>>>

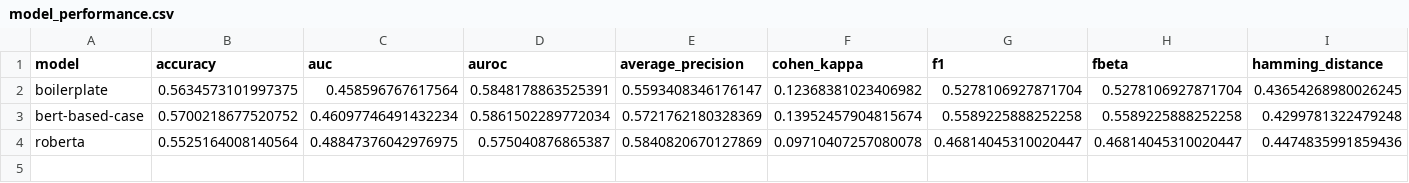
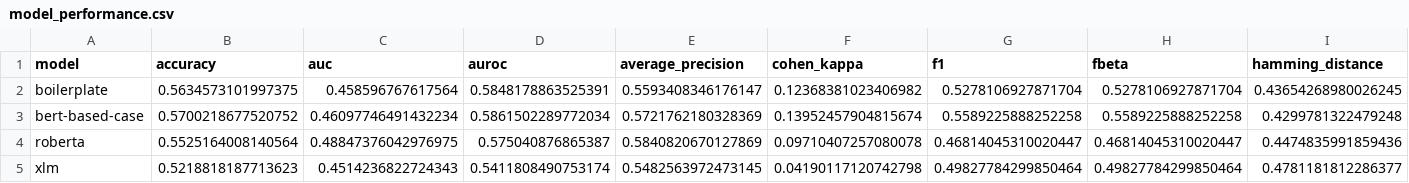
Before and after one commit to gabriel-q-wang/Hateful-Meme-Classification, a CSV file: model_performance.csv, drawn as a sheet; only a part is shown; rows hold the shown columns only; the diff names each change by its address in the sheet, - before the commit and + after, or states it on an @@ line.

```diff
--- a/model_performance.csv
+++ b/model_performance.csv
+row 5: xlm | 0.5218818187713623 | 0.4514236822724343 | 0.5411808490753174 | 0.5482563972473145 | 0.04190117120742798 | 0.49827784299850464 | 0.49827784299850464 | 0.4781181812286377
```
Also changed, not shown: 3 other files.
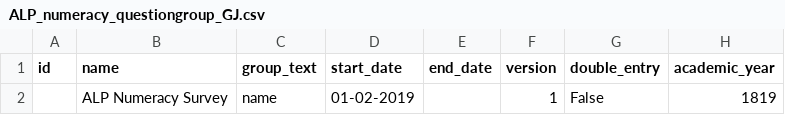
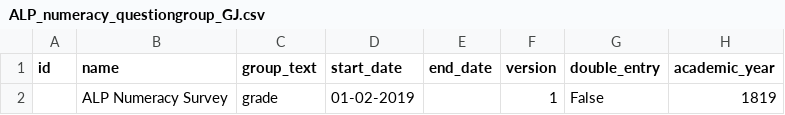
Before and after one commit to klpdotorg/ilp, a CSV file: apps/assessments/management/commands/csv/alp_numeracy_survey_gj/ALP_numeracy_questiongroup_GJ.csv, drawn as a sheet; only a part is shown; the diff names each change by its address in the sheet, - before the commit and + after, or states it on an @@ line.

Commit message:
Update ALP_numeracy_questiongroup_GJ.csv

```diff
--- a/apps/assessments/management/commands/csv/alp_numeracy_survey_gj/ALP_numeracy_questiongroup_GJ.csv
+++ b/apps/assessments/management/commands/csv/alp_numeracy_survey_gj/ALP_numeracy_questiongroup_GJ.csv
-C2 (group_text): name
+C2 (group_text): grade
```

<<<

**Brief**
Exclude the pictures and reproduce every entry exactly.

**Response to the exercise**
Before and after one commit to gabriel-q-wang/Hateful-Meme-Classification, a CSV file: model_performance.csv, drawn as a sheet; only a part is shown; rows hold the shown columns only; the diff names each change by its address in the sheet, - before the commit and + after, or states it on an @@ line.

```diff
--- a/model_performance.csv
+++ b/model_performance.csv
+row 5: xlm | 0.5218818187713623 | 0.4514236822724343 | 0.5411808490753174 | 0.5482563972473145 | 0.04190117120742798 | 0.49827784299850464 | 0.49827784299850464 | 0.4781181812286377
```
Also changed, not shown: 3 other files.
Before and after one commit to klpdotorg/ilp, a CSV file: apps/assessments/management/commands/csv/alp_numeracy_survey_gj/ALP_numeracy_questiongroup_GJ.csv, drawn as a sheet; only a part is shown; the diff names each change by its address in the sheet, - before the commit and + after, or states it on an @@ line.

Commit message:
Update ALP_numeracy_questiongroup_GJ.csv

```diff
--- a/apps/assessments/management/commands/csv/alp_numeracy_survey_gj/ALP_numeracy_questiongroup_GJ.csv
+++ b/apps/assessments/management/commands/csv/alp_numeracy_survey_gj/ALP_numeracy_questiongroup_GJ.csv
-C2 (group_text): name
+C2 (group_text): grade
```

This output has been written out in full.